You definitely need to have a backup strategy that includes keeping a number of older backups. If you keep only one mirror of your live system, then, should the files on your live system become corrupted, your backup process will dutifully mirror the corrupted files, and your backup will become useless.

A good strategy is to keep a number of timestamped (or at least datestamped) backups available, so that if you find that files in your latest backups are copies of corrupted files, you can refer back to older versions that are known to be good.

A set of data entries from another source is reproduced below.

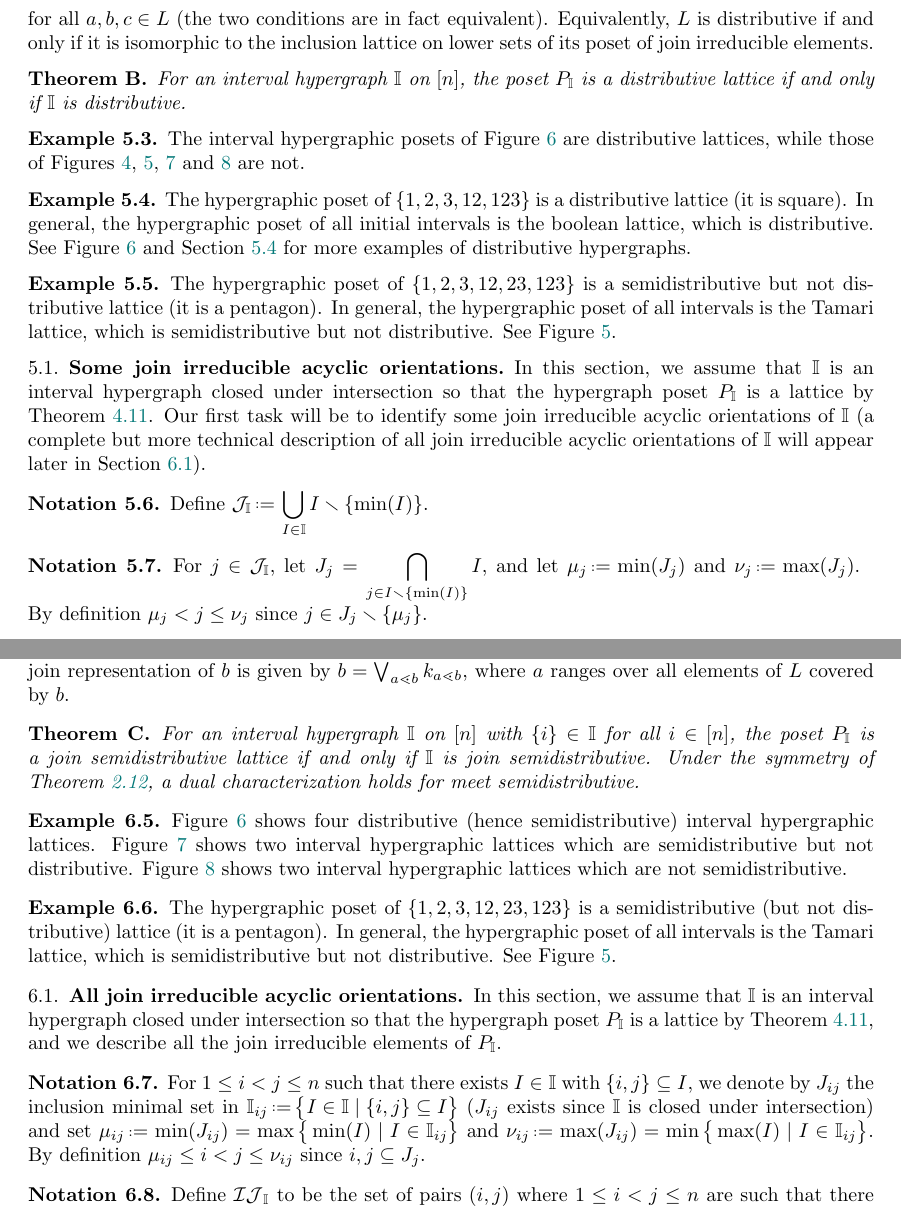
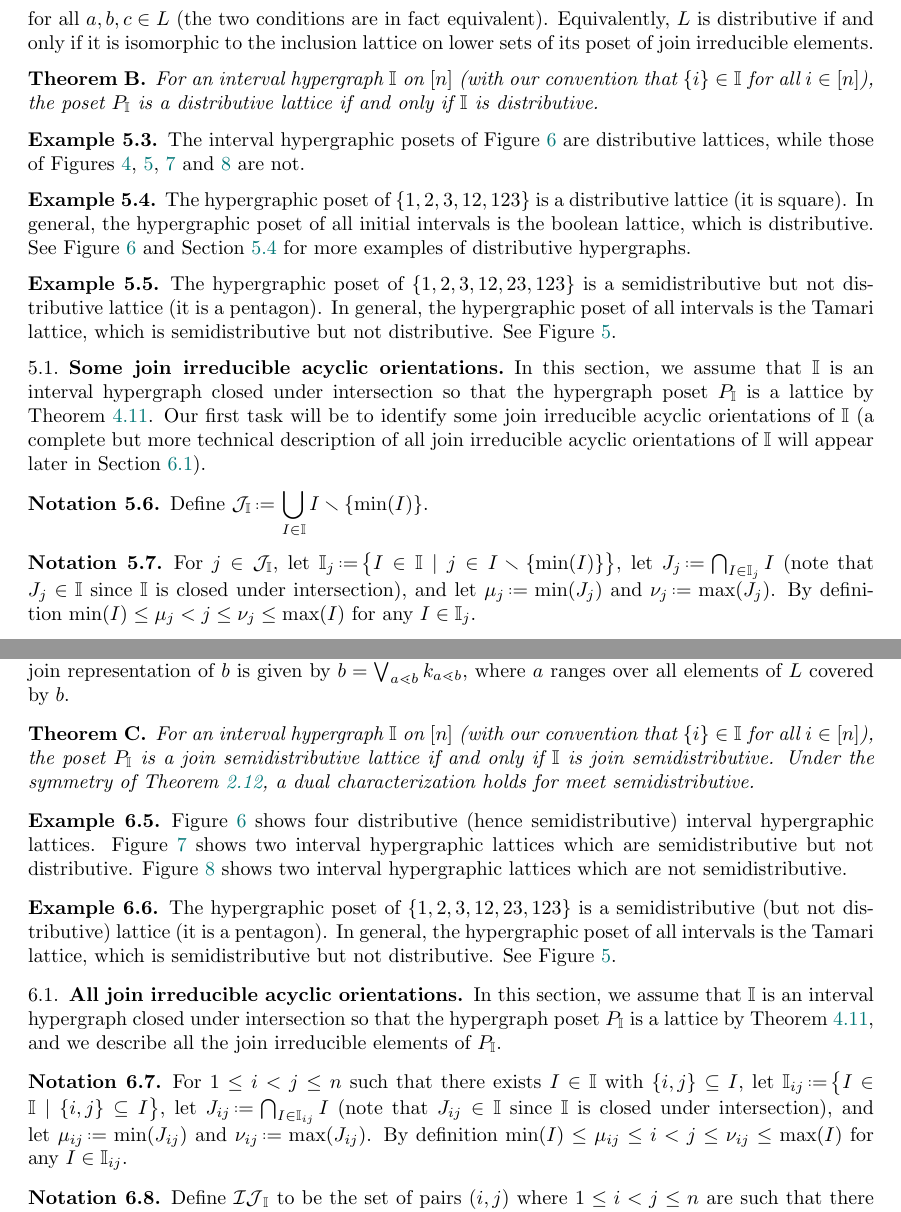
Before and after one commit to nantelbergeron/IntervalHypregraphicalPolytopes, a LaTeX paper (IH_lattices.tex): two parts of pages 15 and 22 of 31, joined at a grey line, cut so that both start at the same text. Compiled offline with pdfLaTeX.

Commit message:
minor changes

```diff
--- a/IH_lattices.tex
+++ b/IH_lattices.tex
@@ -1785,7 +1785,7 @@ Equivalently, $L$ is distributive if and only if it is isomorphic to the inclusi
 \end{definition}
 
 \begin{theoremA}
-For an interval hypergraph $\II$ on~$[n]$, the poset $P_\II$ is a distributive lattice if and only if $\II$ is distributive.
+For an interval hypergraph $\II$ on~$[n]$ (with our convention that~$\{i\} \in \II$ for all~$i \in [n]$), the poset $P_\II$ is a distributive lattice if and only if $\II$ is distributive.
 \end{theoremA}
 
 \begin{example}
@@ -1826,11 +1826,10 @@ Define
 \end{notation}
 
 \begin{notation}
-For~$j \in \cJ_\II$, let~$\displaystyle J_j=\bigcap_{j \in I \ssm \{\min(I)\}}I$,
-%be the inclusion minimal set in~$\smash{\II_j \eqdef \bigset{I \in \II}{j \in I \ssm \{\min(I)\}}}$ ($J_j$ exists since $\II$ is closed under intersection)
-and let~$\mu_j \eqdef \min(J_j)$ and~$\nu_j \eqdef \max(J_j)$.
-%$\mu_j \eqdef \min(J_j) = \max\bigset{\min(I)}{I \in \II_j}$ and~$\nu_j \eqdef \max(J_j) = \min\bigset{\max(I)}{I \in \II_j}$.
-\break By definition~$\mu_j < j \le \nu_j$ since~$j \in J_j \ssm \{\mu_j\}$.
+%For~$j \in \cJ_\II$, let~$J_j$be the inclusion minimal set in~$\smash{\II_j \eqdef \bigset{I \in \II}{j \in I \ssm \{\min(I)\}}}$ ($J_j$ exists since $\II$ is closed under intersection)  and let~$\mu_j \eqdef \min(J_j) = \max\bigset{\min(I)}{I \in \II_j}$ and~$\nu_j \eqdef \max(J_j) = \min\bigset{\max(I)}{I \in \II_j}$.
+%By definition~$\mu_j < j \le \nu_j$ since~$j \in J_j \ssm \{\mu_j\}$.
+For~$j \in \cJ_\II$, let~$\II_j \eqdef \bigset{I \in \II}{j \in I \ssm \{\min(I)\}}$, let~$J_j \eqdef \bigcap_{I \in \II_j} I$  (note that $J_j \in \II$ since $\II$ is closed under intersection), and let~$\mu_j \eqdef \min(J_j)$ and~$\nu_j \eqdef \max(J_j)$.
+By definition~$\min(I) \le \mu_j < j \le \nu_j \le \max(I)$ for any~$I \in \II_j$.
 \end{notation}
 
 \begin{notation}
@@ -2465,7 +2466,7 @@ Moreover, the canonical join representation of~$b$ is given by~$b = \bigJoin_{a
 \end{remark}
 
 \begin{theoremA}
-For an interval hypergraph $\II$ on~$[n]$ with~$\{i\} \in \II$ for all~$i \in [n]$, the poset $P_\II$ is a join semidistributive lattice if and only if $\II$ is join semidistributive.
+For an interval hypergraph $\II$ on~$[n]$ (with our convention that~$\{i\} \in \II$ for all~$i \in [n]$), the poset $P_\II$ is a join semidistributive lattice if and only if $\II$ is join semidistributive.
 Under the symmetry of \cref{prop:antiIsomorphism}, a dual characterization holds for meet semidistributive.
 \end{theoremA}
 
@@ -2503,8 +2504,10 @@ In this section, we assume that~$\II$ is an interval hypergraph closed under int
 %\end{notation}
 
 \begin{notation}
-For~$1 \le i < j \le n$ such that there exists~$I \in \II$ with~$\{i,j\} \subseteq I$, we denote by~$J_{ij}$ the inclusion minimal set in~$\smash{\II_{ij} \eqdef \bigset{I \in \II}{\{i,j\} \subseteq I}}$ ($J_{ij}$ exists since $\II$ is closed under intersection) and set~$\mu_{ij} \eqdef \min(J_{ij}) = \max\bigset{\min(I)}{I \in \II_{ij}}$ and~$\nu_{ij} \eqdef \max(J_{ij}) = \min\bigset{\max(I)}{I \in \II_{ij}}$.
-By definition~$\mu_{ij} \le i < j \le \nu_{ij}$ since~${i,j} \subseteq J_j$.
+%For~$1 \le i < j \le n$ such that there exists~$I \in \II$ with~$\{i,j\} \subseteq I$, we denote by~$J_{ij}$ the inclusion minimal set in~$\smash{\II_{ij} \eqdef \bigset{I \in \II}{\{i,j\} \subseteq I}}$ ($J_{ij}$ exists since $\II$ is closed under intersection) and set~$\mu_{ij} \eqdef \min(J_{ij}) = \max\bigset{\min(I)}{I \in \II_{ij}}$ and~$\nu_{ij} \eqdef \max(J_{ij}) = \min\bigset{\max(I)}{I \in \II_{ij}}$.
+%By definition~$\mu_{ij} \le i < j \le \nu_{ij}$ since~${i,j} \subseteq J_j$.
+For~$1 \le i < j \le n$ such that there exists~$I \in \II$ with~$\{i,j\} \subseteq I$, let~$\II_{ij} \eqdef \bigset{I \in \II}{\{i,j\} \subseteq I}}$, let~$J_{ij} \eqdef \bigcap_{I \in \II_{ij}} I$  (note that $J_{ij} \in \II$ since $\II$ is closed under intersection), and let~$\mu_{ij} \eqdef \min(J_{ij})$ and~$\nu_{ij} \eqdef \max(J_{ij})$.
+By definition~$\min(I) \le \mu_{ij} \le i < j \le \nu_{ij} \le \max(I)$ for any~$I \in \II_{ij}$.
 \end{notation}
 
 \begin{notation}
```
Also changed, not shown: IH_lattices.tex (10 more changed lines).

rsnapshot, mentioned by Alastair, is a very nice tool, based on rsync, that creates and keeps a configurable number of versioned mirrors (or "snapshots") of your sources on a configurable schedule. You can tell rsnapshot how many hourly, daily, weekly, and/or monthly snapshots to keep, and it will automatically take care of deleting the oldest snapshots when your chosen maximum number of snapshots to retain is reached. As also mentioned, rsnapshot is quite efficient with disk space, since it uses hard links to represent files that don't change between snapshots.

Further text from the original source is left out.